◆ Brief: Output all of the records word for word and drop the images.

(Records provided)

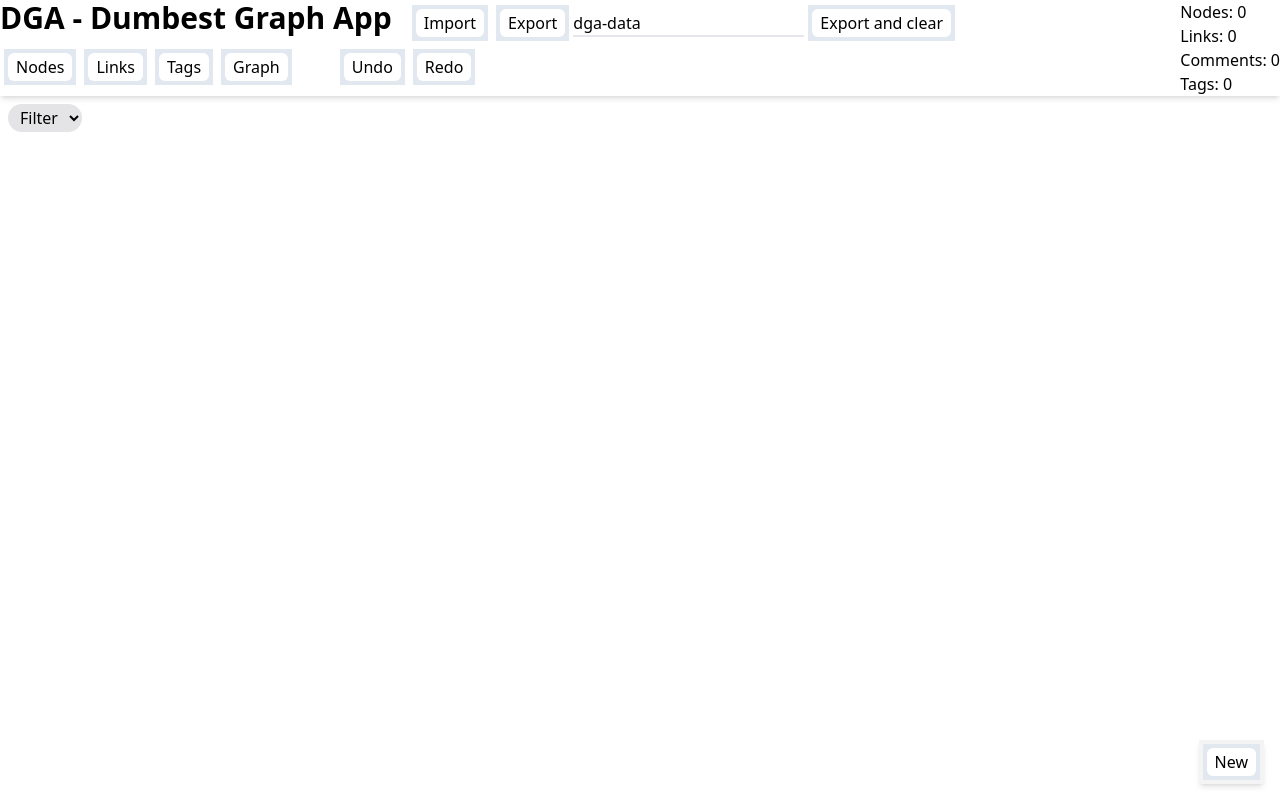
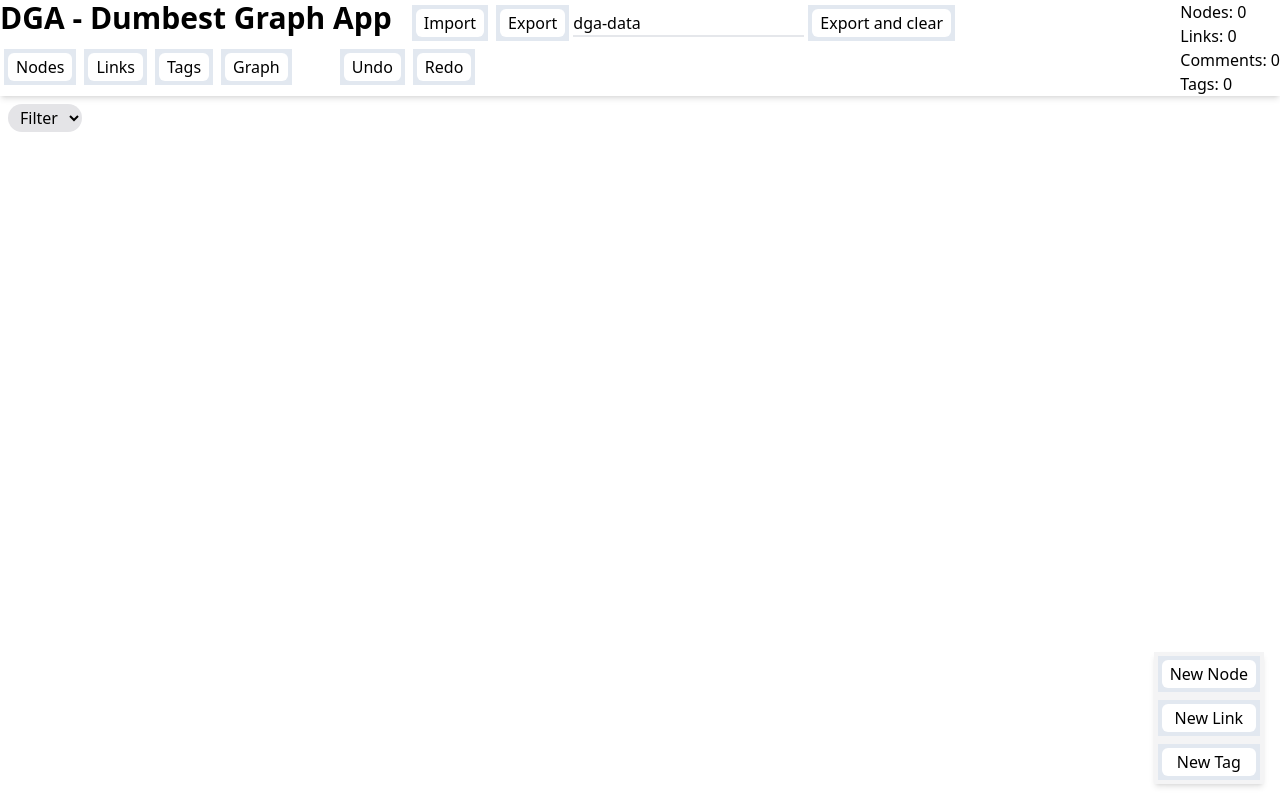
Before and after one commit to George2f/dumbest-graph-app, a React (Vite) app: page /nodes in a window 1280 px wide. Built offline with nearby package versions, Linux system fonts and the light colour scheme.

Commit message:
fix(dga): fix delete tag command

```diff
--- a/package.json
+++ b/package.json
@@ -1,7 +1,7 @@
 {
     "name": "dumbest-graph-app",
     "private": true,
-    "version": "0.9.0",
+    "version": "0.9.1",
     "type": "module",
     "scripts": {
         "dev": "vite",
--- a/src/Command/DeleteTagCommand.ts
+++ b/src/Command/DeleteTagCommand.ts
@@ -1,12 +1,12 @@
 import IGraph from '../types/IGraph';
+import INode from '../types/INode';
 import ITag from '../types/ITag';
-import IdType from '../types/IdType';
 import AbstractCommand from './AbstractCommand';
 
 export default class DeleteTagCommand extends AbstractCommand {
     private tag: ITag;
     private graph: IGraph;
-    private nodeIds: IdType[] = [];
+    private nodes: INode[] = [];
 
     constructor(tag: ITag, graph: IGraph) {
         super();
@@ -15,20 +15,16 @@ export default class DeleteTagCommand extends AbstractCommand {
     }
 
     public execute(): void {
-        this.nodeIds = this.graph.nodes
-            .filter((node) => node.tags.includes(this.tag.id))
-            .map((node) => node.id);
+        this.nodes = this.graph.nodes.filter((node) =>
+            node.tags.includes(this.tag.id)
+        );
         this.graph.deleteTag(this.tag.id);
     }
 
     public undo(): void {
         this.graph.addTag(this.tag!);
-        this.nodeIds.forEach((nodeId) => {
-            const node = this.graph.getNode(nodeId)!;
-            this.graph.editNode(nodeId, {
-                ...node,
-                tags: [...node.tags, this.tag.id],
-            });
+        this.nodes.forEach((node) => {
+            this.graph.editNode(node.id, node);
         });
     }
 
--- a/src/components/NewElementFloater.tsx
+++ b/src/components/NewElementFloater.tsx
@@ -1,4 +1,3 @@
-import { useState } from 'react';
 import Button from './Button';
 
 interface INewElementFloaterProps {
@@ -12,21 +11,11 @@ export default function NewElementFloater({
     onNewNodeClick,
     onNewTagClick,
 }: INewElementFloaterProps) {
-    const [isOpen, setIsOpen] = useState<boolean>(false);
-
     return (
-        <div className="fixed bottom-0 right-0 flex flex-col mb-4 mr-4 shadow-md bg-zinc-100">
-            {isOpen ? (
-                <div className="flex flex-col">
-                    <Button onClick={onNewNodeClick}>Node</Button>
-                    <Button onClick={onNewLinkClick}>Link</Button>
-                    <Button onClick={onNewTagClick}>Tag</Button>
-                </div>
-            ) : null}
-
-            <Button onClick={() => setIsOpen((v) => !v)}>
-                {isOpen ? 'Close' : 'New'}
-            </Button>
+        <div className="fixed bottom-0 right-0 mb-4 mr-4 flex flex-col bg-zinc-100 shadow-md">
+            <Button onClick={onNewNodeClick}>New Node</Button>
+            <Button onClick={onNewLinkClick}>New Link</Button>
+            <Button onClick={onNewTagClick}>New Tag</Button>
         </div>
     );
 }
--- a/src/modules/node/NewNodeModule/NewNodeModule.tsx
+++ b/src/modules/node/NewNodeModule/NewNodeModule.tsx
@@ -1,4 +1,4 @@
-import { useState } from 'react';
+import { useCallback, useState } from 'react';
 import { useGraph } from '../../../providers/GraphProvider';
 import { useHistory } from '../../../providers/HistoryProvider';
 import AddNodeCommand from '../../../Command/AddNodeCommand';
@@ -13,11 +13,8 @@ export default function NewNodeModule() {
         ['', ''],
     ]);
 
-    return (
-        <>
-            <h3>New Node</h3>
-            <form
-                onSubmit={(e) => {
+    const handleSubmit = useCallback(
+        (e) => {
             e.preventDefault();
             if (!newNodeName) return;
             const command = new AddNodeCommand(
@@ -36,7 +33,14 @@ export default function NewNodeModule() {
 
             setNewNodeName('');
             setNewAttributes([['', '']]);
-                }}>
+        },
+        [graph, history, newAttributes, newNodeName]
+    );
+
+    return (
+        <>
+            <h3>New Node</h3>
+            <form onSubmit={handleSubmit}>
                 <label>
                     Name:
                     <input
@@ -87,6 +91,8 @@ export default function NewNodeModule() {
                         </label>
                         {index === newAttributes.length - 1 ? null : (
                             <Button
+                                type="reset"
+                                tabIndex={-1}
                                 onClick={(e) => {
                                     e.preventDefault();
                                     const futureNewAttributes =
--- a/src/modules/tag/NewTagModule/NewTagModule.tsx
+++ b/src/modules/tag/NewTagModule/NewTagModule.tsx
@@ -8,8 +8,8 @@ export default function NewTagModule() {
     const graph = useGraph();
     const history = useHistory();
 
-    const [name, setName] = useState('');
-    const [color, setColor] = useState('');
+    const [name, setName] = useState<string>('');
+    const [color, setColor] = useState<string>('');
     const nameInputRef = useRef<HTMLInputElement>(null);
 
     return (
@@ -41,6 +41,7 @@ export default function NewTagModule() {
                             autoFocus
                             ref={nameInputRef}
                             value={name}
+                            type="text"
                             onChange={(e) => setName(e.target.value)}
                         />
                     </label>
@@ -54,7 +55,7 @@ export default function NewTagModule() {
                         />
                         <input
                             type="color"
-                            value={color}
+                            value={color || '#fff'}
                             onChange={(e) => setColor(e.target.value)}
                         />
                     </label>
--- a/src/providers/GraphProvider/GraphProvider.tsx
+++ b/src/providers/GraphProvider/GraphProvider.tsx
@@ -183,7 +183,7 @@ export default function GraphProvider({ children }: IGraphProviderProps) {
                 }
             });
         },
-        [tags]
+        [handleEditNode, nodes]
     );
 
     const handleEditTag = React.useCallback((id: IdType, tag: ITag) => {
```
Lines whose indentation alone changed are shown as unchanged.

(End Records provided)

◆ Problem solution:
Before and after one commit to George2f/dumbest-graph-app, a React (Vite) app: page /nodes in a window 1280 px wide. Built offline with nearby package versions, Linux system fonts and the light colour scheme.

Commit message:
fix(dga): fix delete tag command

```diff
--- a/package.json
+++ b/package.json
@@ -1,7 +1,7 @@
 {
     "name": "dumbest-graph-app",
     "private": true,
-    "version": "0.9.0",
+    "version": "0.9.1",
     "type": "module",
     "scripts": {
         "dev": "vite",
--- a/src/Command/DeleteTagCommand.ts
+++ b/src/Command/DeleteTagCommand.ts
@@ -1,12 +1,12 @@
 import IGraph from '../types/IGraph';
+import INode from '../types/INode';
 import ITag from '../types/ITag';
-import IdType from '../types/IdType';
 import AbstractCommand from './AbstractCommand';
 
 export default class DeleteTagCommand extends AbstractCommand {
     private tag: ITag;
     private graph: IGraph;
-    private nodeIds: IdType[] = [];
+    private nodes: INode[] = [];
 
     constructor(tag: ITag, graph: IGraph) {
         super();
@@ -15,20 +15,16 @@ export default class DeleteTagCommand extends AbstractCommand {
     }
 
     public execute(): void {
-        this.nodeIds = this.graph.nodes
-            .filter((node) => node.tags.includes(this.tag.id))
-            .map((node) => node.id);
+        this.nodes = this.graph.nodes.filter((node) =>
+            node.tags.includes(this.tag.id)
+        );
         this.graph.deleteTag(this.tag.id);
     }
 
     public undo(): void {
         this.graph.addTag(this.tag!);
-        this.nodeIds.forEach((nodeId) => {
-            const node = this.graph.getNode(nodeId)!;
-            this.graph.editNode(nodeId, {
-                ...node,
-                tags: [...node.tags, this.tag.id],
-            });
+        this.nodes.forEach((node) => {
+            this.graph.editNode(node.id, node);
         });
     }
 
--- a/src/components/NewElementFloater.tsx
+++ b/src/components/NewElementFloater.tsx
@@ -1,4 +1,3 @@
-import { useState } from 'react';
 import Button from './Button';
 
 interface INewElementFloaterProps {
@@ -12,21 +11,11 @@ export default function NewElementFloater({
     onNewNodeClick,
     onNewTagClick,
 }: INewElementFloaterProps) {
-    const [isOpen, setIsOpen] = useState<boolean>(false);
-
     return (
-        <div className="fixed bottom-0 right-0 flex flex-col mb-4 mr-4 shadow-md bg-zinc-100">
-            {isOpen ? (
-                <div className="flex flex-col">
-                    <Button onClick={onNewNodeClick}>Node</Button>
-                    <Button onClick={onNewLinkClick}>Link</Button>
-                    <Button onClick={onNewTagClick}>Tag</Button>
-                </div>
-            ) : null}
-
-            <Button onClick={() => setIsOpen((v) => !v)}>
-                {isOpen ? 'Close' : 'New'}
-            </Button>
+        <div className="fixed bottom-0 right-0 mb-4 mr-4 flex flex-col bg-zinc-100 shadow-md">
+            <Button onClick={onNewNodeClick}>New Node</Button>
+            <Button onClick={onNewLinkClick}>New Link</Button>
+            <Button onClick={onNewTagClick}>New Tag</Button>
         </div>
     );
 }
--- a/src/modules/node/NewNodeModule/NewNodeModule.tsx
+++ b/src/modules/node/NewNodeModule/NewNodeModule.tsx
@@ -1,4 +1,4 @@
-import { useState } from 'react';
+import { useCallback, useState } from 'react';
 import { useGraph } from '../../../providers/GraphProvider';
 import { useHistory } from '../../../providers/HistoryProvider';
 import AddNodeCommand from '../../../Command/AddNodeCommand';
@@ -13,11 +13,8 @@ export default function NewNodeModule() {
         ['', ''],
     ]);
 
-    return (
-        <>
-            <h3>New Node</h3>
-            <form
-                onSubmit={(e) => {
+    const handleSubmit = useCallback(
+        (e) => {
             e.preventDefault();
             if (!newNodeName) return;
             const command = new AddNodeCommand(
@@ -36,7 +33,14 @@ export default function NewNodeModule() {
 
             setNewNodeName('');
             setNewAttributes([['', '']]);
-                }}>
+        },
+        [graph, history, newAttributes, newNodeName]
+    );
+
+    return (
+        <>
+            <h3>New Node</h3>
+            <form onSubmit={handleSubmit}>
                 <label>
                     Name:
                     <input
@@ -87,6 +91,8 @@ export default function NewNodeModule() {
                         </label>
                         {index === newAttributes.length - 1 ? null : (
                             <Button
+                                type="reset"
+                                tabIndex={-1}
                                 onClick={(e) => {
                                     e.preventDefault();
                                     const futureNewAttributes =
--- a/src/modules/tag/NewTagModule/NewTagModule.tsx
+++ b/src/modules/tag/NewTagModule/NewTagModule.tsx
@@ -8,8 +8,8 @@ export default function NewTagModule() {
     const graph = useGraph();
     const history = useHistory();
 
-    const [name, setName] = useState('');
-    const [color, setColor] = useState('');
+    const [name, setName] = useState<string>('');
+    const [color, setColor] = useState<string>('');
     const nameInputRef = useRef<HTMLInputElement>(null);
 
     return (
@@ -41,6 +41,7 @@ export default function NewTagModule() {
                             autoFocus
                             ref={nameInputRef}
                             value={name}
+                            type="text"
                             onChange={(e) => setName(e.target.value)}
                         />
                     </label>
@@ -54,7 +55,7 @@ export default function NewTagModule() {
                         />
                         <input
                             type="color"
-                            value={color}
+                            value={color || '#fff'}
                             onChange={(e) => setColor(e.target.value)}
                         />
                     </label>
--- a/src/providers/GraphProvider/GraphProvider.tsx
+++ b/src/providers/GraphProvider/GraphProvider.tsx
@@ -183,7 +183,7 @@ export default function GraphProvider({ children }: IGraphProviderProps) {
                 }
             });
         },
-        [tags]
+        [handleEditNode, nodes]
     );
 
     const handleEditTag = React.useCallback((id: IdType, tag: ITag) => {
```
Lines whose indentation alone changed are shown as unchanged.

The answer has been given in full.